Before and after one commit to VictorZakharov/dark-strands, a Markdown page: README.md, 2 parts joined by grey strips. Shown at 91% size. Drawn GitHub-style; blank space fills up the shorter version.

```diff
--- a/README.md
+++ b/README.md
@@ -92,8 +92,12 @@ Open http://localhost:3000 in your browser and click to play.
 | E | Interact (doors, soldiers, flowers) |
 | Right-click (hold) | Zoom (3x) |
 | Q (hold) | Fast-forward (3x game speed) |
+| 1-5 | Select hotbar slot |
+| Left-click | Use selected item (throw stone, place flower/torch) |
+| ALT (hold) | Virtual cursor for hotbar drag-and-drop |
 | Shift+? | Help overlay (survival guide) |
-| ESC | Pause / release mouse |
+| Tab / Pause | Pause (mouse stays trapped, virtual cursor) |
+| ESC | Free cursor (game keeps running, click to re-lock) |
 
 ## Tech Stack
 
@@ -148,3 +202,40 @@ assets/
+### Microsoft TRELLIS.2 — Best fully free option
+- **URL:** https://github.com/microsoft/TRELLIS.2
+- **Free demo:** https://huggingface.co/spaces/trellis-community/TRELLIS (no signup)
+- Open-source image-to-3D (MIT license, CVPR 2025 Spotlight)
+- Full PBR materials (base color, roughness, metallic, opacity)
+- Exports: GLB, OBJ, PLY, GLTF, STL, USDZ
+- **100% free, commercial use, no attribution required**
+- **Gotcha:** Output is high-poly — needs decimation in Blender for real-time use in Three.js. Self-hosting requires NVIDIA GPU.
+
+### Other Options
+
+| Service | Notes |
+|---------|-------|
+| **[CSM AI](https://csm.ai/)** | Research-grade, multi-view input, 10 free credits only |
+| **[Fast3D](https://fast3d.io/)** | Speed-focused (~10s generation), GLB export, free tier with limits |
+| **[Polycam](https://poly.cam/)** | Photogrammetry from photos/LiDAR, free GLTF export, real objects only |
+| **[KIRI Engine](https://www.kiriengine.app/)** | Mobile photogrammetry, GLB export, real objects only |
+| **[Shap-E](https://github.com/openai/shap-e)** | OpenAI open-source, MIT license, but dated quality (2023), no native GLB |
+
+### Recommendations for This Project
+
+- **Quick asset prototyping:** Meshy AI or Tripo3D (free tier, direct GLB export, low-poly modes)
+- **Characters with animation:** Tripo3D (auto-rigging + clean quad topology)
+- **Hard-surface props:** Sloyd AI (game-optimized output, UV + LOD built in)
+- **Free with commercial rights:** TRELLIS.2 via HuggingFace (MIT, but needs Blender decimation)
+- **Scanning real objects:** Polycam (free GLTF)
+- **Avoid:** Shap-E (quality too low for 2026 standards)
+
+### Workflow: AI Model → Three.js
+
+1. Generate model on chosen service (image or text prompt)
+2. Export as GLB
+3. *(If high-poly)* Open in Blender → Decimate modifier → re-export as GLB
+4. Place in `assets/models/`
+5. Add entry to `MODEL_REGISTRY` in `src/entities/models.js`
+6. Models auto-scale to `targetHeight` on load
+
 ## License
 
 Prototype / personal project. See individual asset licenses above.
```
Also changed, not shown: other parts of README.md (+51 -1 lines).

────────

AIM OF THE EXERCISE: The records above must each be restated exactly as they stand.

RESPONSE AREA:
Before and after one commit to VictorZakharov/dark-strands, a Markdown page: README.md, 2 parts joined by grey strips. Shown at 91% size. Drawn GitHub-style; blank space fills up the shorter version.

```diff
--- a/README.md
+++ b/README.md
@@ -92,8 +92,12 @@ Open http://localhost:3000 in your browser and click to play.
 | E | Interact (doors, soldiers, flowers) |
 | Right-click (hold) | Zoom (3x) |
 | Q (hold) | Fast-forward (3x game speed) |
+| 1-5 | Select hotbar slot |
+| Left-click | Use selected item (throw stone, place flower/torch) |
+| ALT (hold) | Virtual cursor for hotbar drag-and-drop |
 | Shift+? | Help overlay (survival guide) |
-| ESC | Pause / release mouse |
+| Tab / Pause | Pause (mouse stays trapped, virtual cursor) |
+| ESC | Free cursor (game keeps running, click to re-lock) |
 
 ## Tech Stack
 
@@ -148,3 +202,40 @@ assets/
+### Microsoft TRELLIS.2 — Best fully free option
+- **URL:** https://github.com/microsoft/TRELLIS.2
+- **Free demo:** https://huggingface.co/spaces/trellis-community/TRELLIS (no signup)
+- Open-source image-to-3D (MIT license, CVPR 2025 Spotlight)
+- Full PBR materials (base color, roughness, metallic, opacity)
+- Exports: GLB, OBJ, PLY, GLTF, STL, USDZ
+- **100% free, commercial use, no attribution required**
+- **Gotcha:** Output is high-poly — needs decimation in Blender for real-time use in Three.js. Self-hosting requires NVIDIA GPU.
+
+### Other Options
+
+| Service | Notes |
+|---------|-------|
+| **[CSM AI](https://csm.ai/)** | Research-grade, multi-view input, 10 free credits only |
+| **[Fast3D](https://fast3d.io/)** | Speed-focused (~10s generation), GLB export, free tier with limits |
+| **[Polycam](https://poly.cam/)** | Photogrammetry from photos/LiDAR, free GLTF export, real objects only |
+| **[KIRI Engine](https://www.kiriengine.app/)** | Mobile photogrammetry, GLB export, real objects only |
+| **[Shap-E](https://github.com/openai/shap-e)** | OpenAI open-source, MIT license, but dated quality (2023), no native GLB |
+
+### Recommendations for This Project
+
+- **Quick asset prototyping:** Meshy AI or Tripo3D (free tier, direct GLB export, low-poly modes)
+- **Characters with animation:** Tripo3D (auto-rigging + clean quad topology)
+- **Hard-surface props:** Sloyd AI (game-optimized output, UV + LOD built in)
+- **Free with commercial rights:** TRELLIS.2 via HuggingFace (MIT, but needs Blender decimation)
+- **Scanning real objects:** Polycam (free GLTF)
+- **Avoid:** Shap-E (quality too low for 2026 standards)
+
+### Workflow: AI Model → Three.js
+
+1. Generate model on chosen service (image or text prompt)
+2. Export as GLB
+3. *(If high-poly)* Open in Blender → Decimate modifier → re-export as GLB
+4. Place in `assets/models/`
+5. Add entry to `MODEL_REGISTRY` in `src/entities/models.js`
+6. Models auto-scale to `targetHeight` on load
+
 ## License
 
 Prototype / personal project. See individual asset licenses above.
```
Also changed, not shown: other parts of README.md (+51 -1 lines).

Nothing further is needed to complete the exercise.